ATHENS — Georgia’s football team is finally getting its indoor facility, but it’s coming at the cost of a one-year inconvenience: The team will have to practice three miles away from its normal home.
An area off South Milledge Avenue, currently used for UGA club teams, will be the Bulldogs’ home for 2016 while the indoor facility is being constructed at the Butts-Mehre complex.
The cost of re-purposing the temporary practice field will be about $1 million, based on preliminary estimates. Once the indoor facility opens, the intention is to donate the spruced-up facility back to the club teams.
The temporary practice site is about a 10-minute drive from the team’s current facilities at the Butts-Mehre building, which will remain the central point of the program in 2016. The team has its locker rooms, weight rooms, medical and training facilities and offices there.
So every day next year, or at least every day of practice, the team will bus to the temporary facility for practice, then bus back afterwards.
The area on South Milledge will be brought up to “NCAA quality,” as athletics director Greg McGarity put it on Friday. That would include putting in artificial turf fields, painting new grass fields, and adding temporary facilities for the coaches and staff.
“It’s going to cause some angst, but once we get to this site, it’s going to be a phenomenal site,” McGarity said. “That’s the only difficulty we have, is relocating out there. But we all know what the end result of this going to be.”
Jon Stinchcomb, a former Georgia offensive lineman and now a member of the athletic board, has an understanding of a team being displaced: He was with the New Orleans Saints when Hurricane Katrina struck in 2005.
This situation will be easier to handle, Stinchcomb said, because it’s anticipated and thus there’s plenty of time to plan and get used to it.
“A bigger adjustment is when it’s mid-stream, and you can’t prepare for it. You’re used to a certain routine and you have to change out of or from that routine,” Stinchcomb said. “For all of 2016 it is expected, it is planned for. The logistics will be ironed out 100 times over before one practice is held at this new site. … It’s not something that’s going to be a wrench in the machine.”
The team could also use Sanford Stadium, which it already does for its spring and preseason scrimmages. It won’t do that very much, however, because it needs more than one 100-yard field.
“It’s gonna be an adjustment,” Stinchcomb said. “Anytime you have meetings in one place and you have to get on a bus before you get to practice, it’s an adjustment. But I think you look at the long haul, sacrificing logistics for one year for finally getting an indoor facility of this quality. It’s long overdue.”

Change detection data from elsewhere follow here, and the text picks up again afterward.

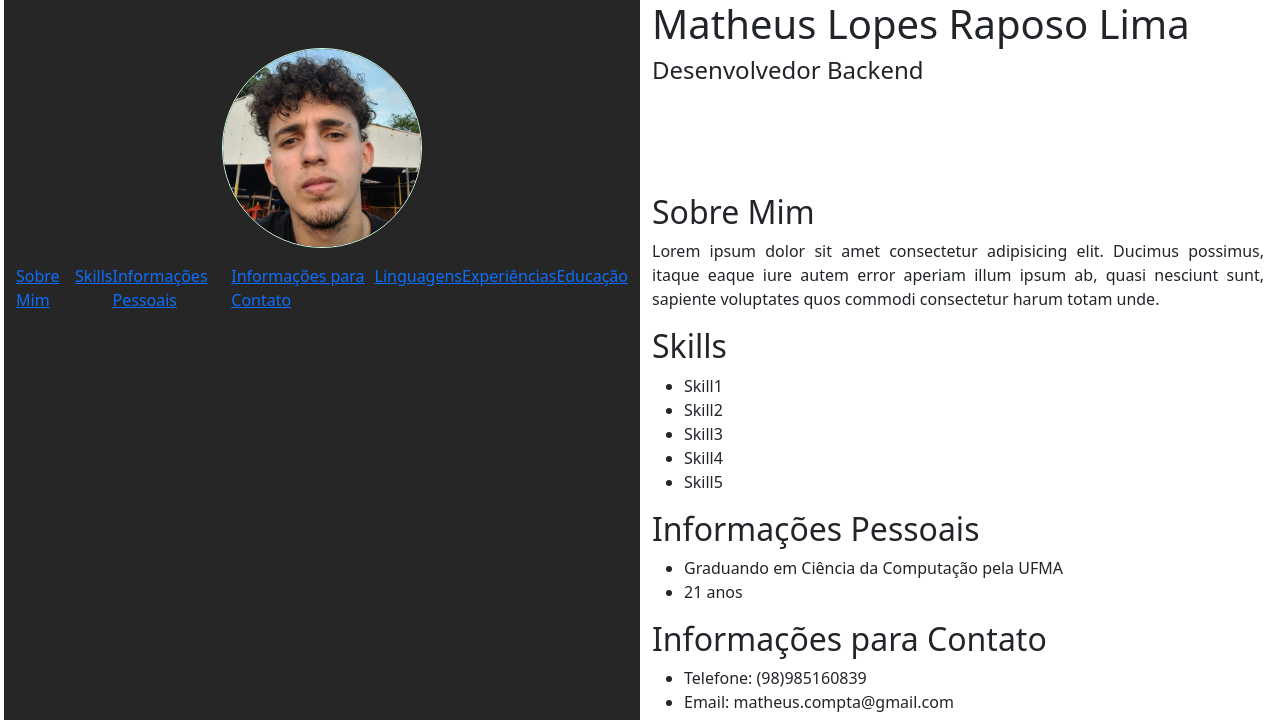
Repository: MaatheusRaposo/Curriculo_Web
Page: index.html
These files come from the project's save history. The page is drawn as it stood at one moment and after the next save; the edit follows.
The browser window is 1280 px wide. The pictures show the whole page.
An inner scrolling area shows only its first screen.

Above is the page before, as saved 2026-05-28 01:42:51.

After the next save:
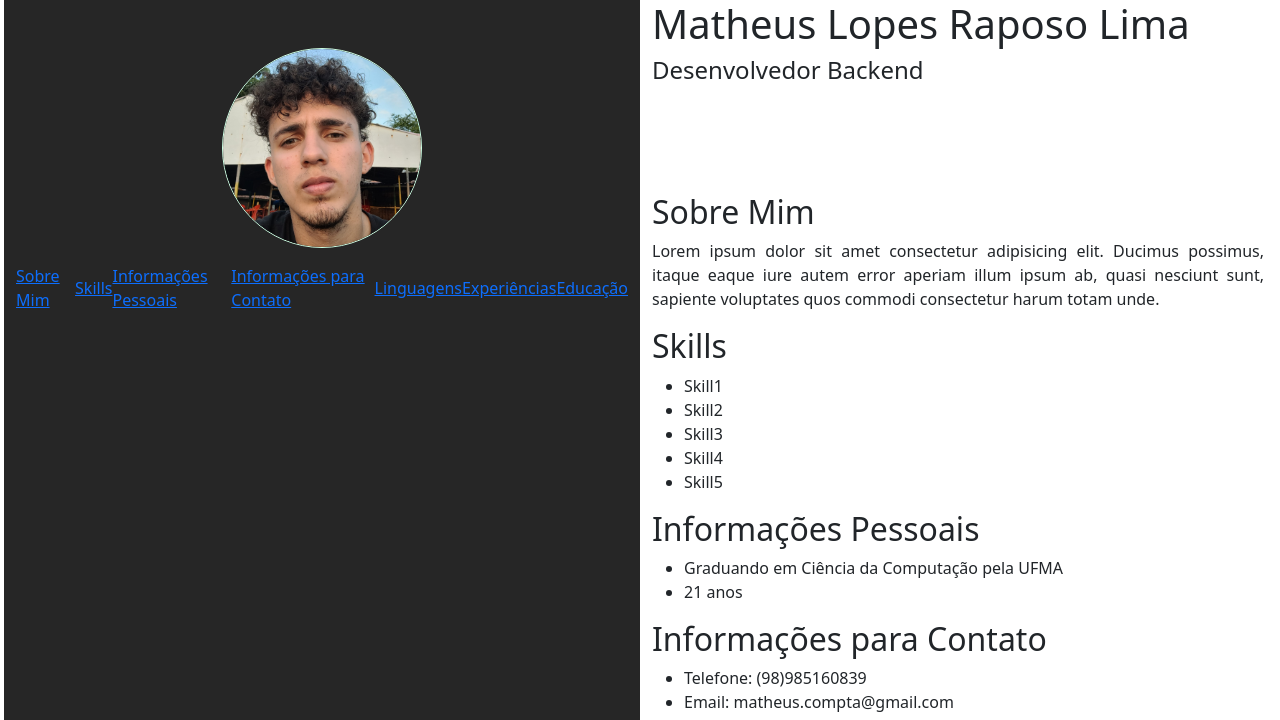
Saved 13 s later.
--- a/index.html
+++ b/index.html
@@ -14,7 +14,7 @@
                 <div class="d-flex justify-content-center align-items-center pt-5">
                     <img class="foto-perfil position-relative mb-3" src="assets/images/20230725_175129.jpg" alt="">
                 </div>
-                <div class="d-flex justify-content-center">
+                <div class="d-flex justify-content-center align-items-center">
                     <a href="#sobreMim">Sobre Mim</a> <br>
                     <a href="#Skills">Skills</a> <br>
                     <a href="#infoPessoal">Informações Pessoais</a> <br>

After the save that followed:
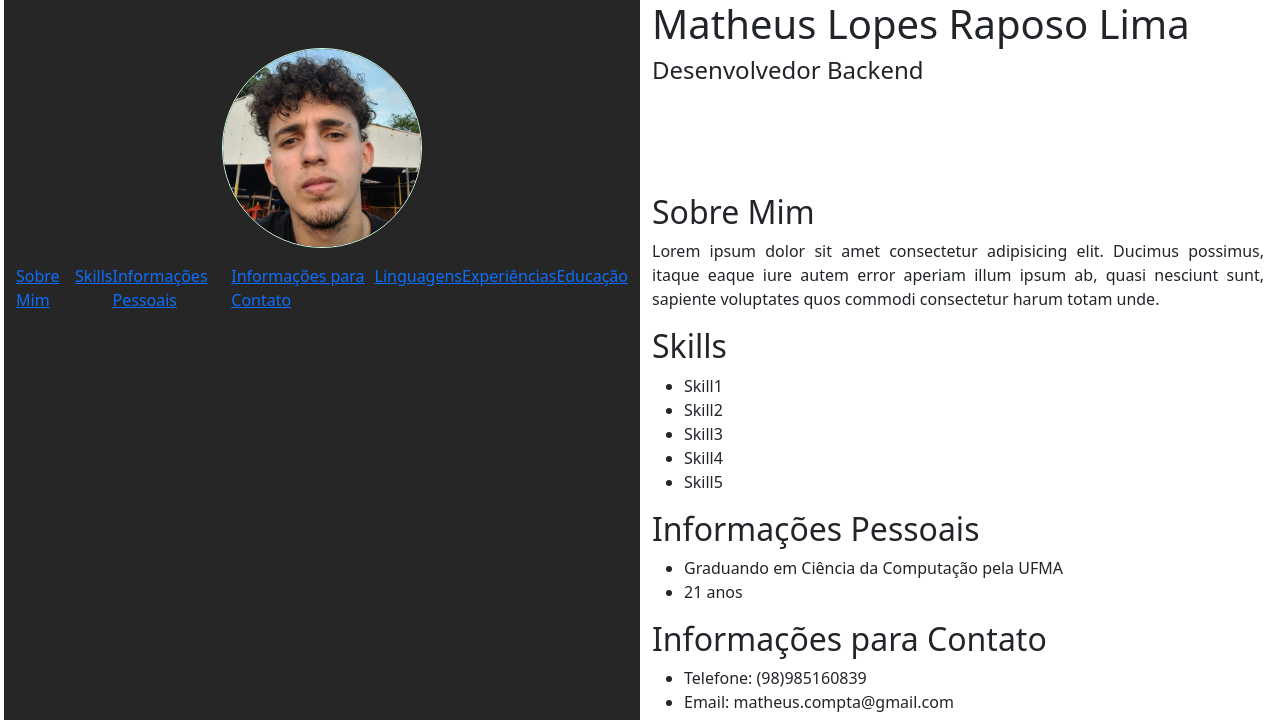
Saved 24 s later.
--- a/index.html
+++ b/index.html
@@ -14,7 +14,7 @@
                 <div class="d-flex justify-content-center align-items-center pt-5">
                     <img class="foto-perfil position-relative mb-3" src="assets/images/20230725_175129.jpg" alt="">
                 </div>
-                <div class="d-flex justify-content-center align-items-center">
+                <div class="d-flex align-center">
                     <a href="#sobreMim">Sobre Mim</a> <br>
                     <a href="#Skills">Skills</a> <br>
                     <a href="#infoPessoal">Informações Pessoais</a> <br>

There’s a certain irony to the South Milledge site being the temporary practice location. It was long viewed as a possible permanent location for an indoor facility, and McGarity – who’s been the athletics director since 2010 – said he saw a 1999 annual report that labeled the South Milledge location as a proposed facility site.
Georgia coach Mark Richt has been aware for some time about the temporary practice location
“He knew that to get what he really wanted there had to be some angst,” McGarity said. “It was worth the difficulty we’ll have for a year to have a facility that will certainly last a lifetime. I’m sure he’ll focus on it at the right time but I can assure you his mind is focused on this season.”
As for the indoor facility, the goal remains for it to be ready to be occupied on or before Jan. 1, 2017. McGarity showed a video presentation of the facility, including interactive renderings of how it will look outside and inside. It was based on renderings released earlier this month.
The facility has an authorized price tag of $30.2 million, set at an earlier special meeting of the athletic board. Half of that has already been allocated from UGA’s reserve fund – which as a result of that and other events is projected to go from $81.3 million at the end of 2014 to $11.7 million for the start of 2016. (The biggest chunk is a $41 million investment in the UGA foundation, or essentially moving money around to decrease debt.)
McGarity said around $3 million has already been pledged via “signed commitments.” The only one that has been publicized so far is from Fran Tarkenton, described as a six-figure commitment.
This story will be updated.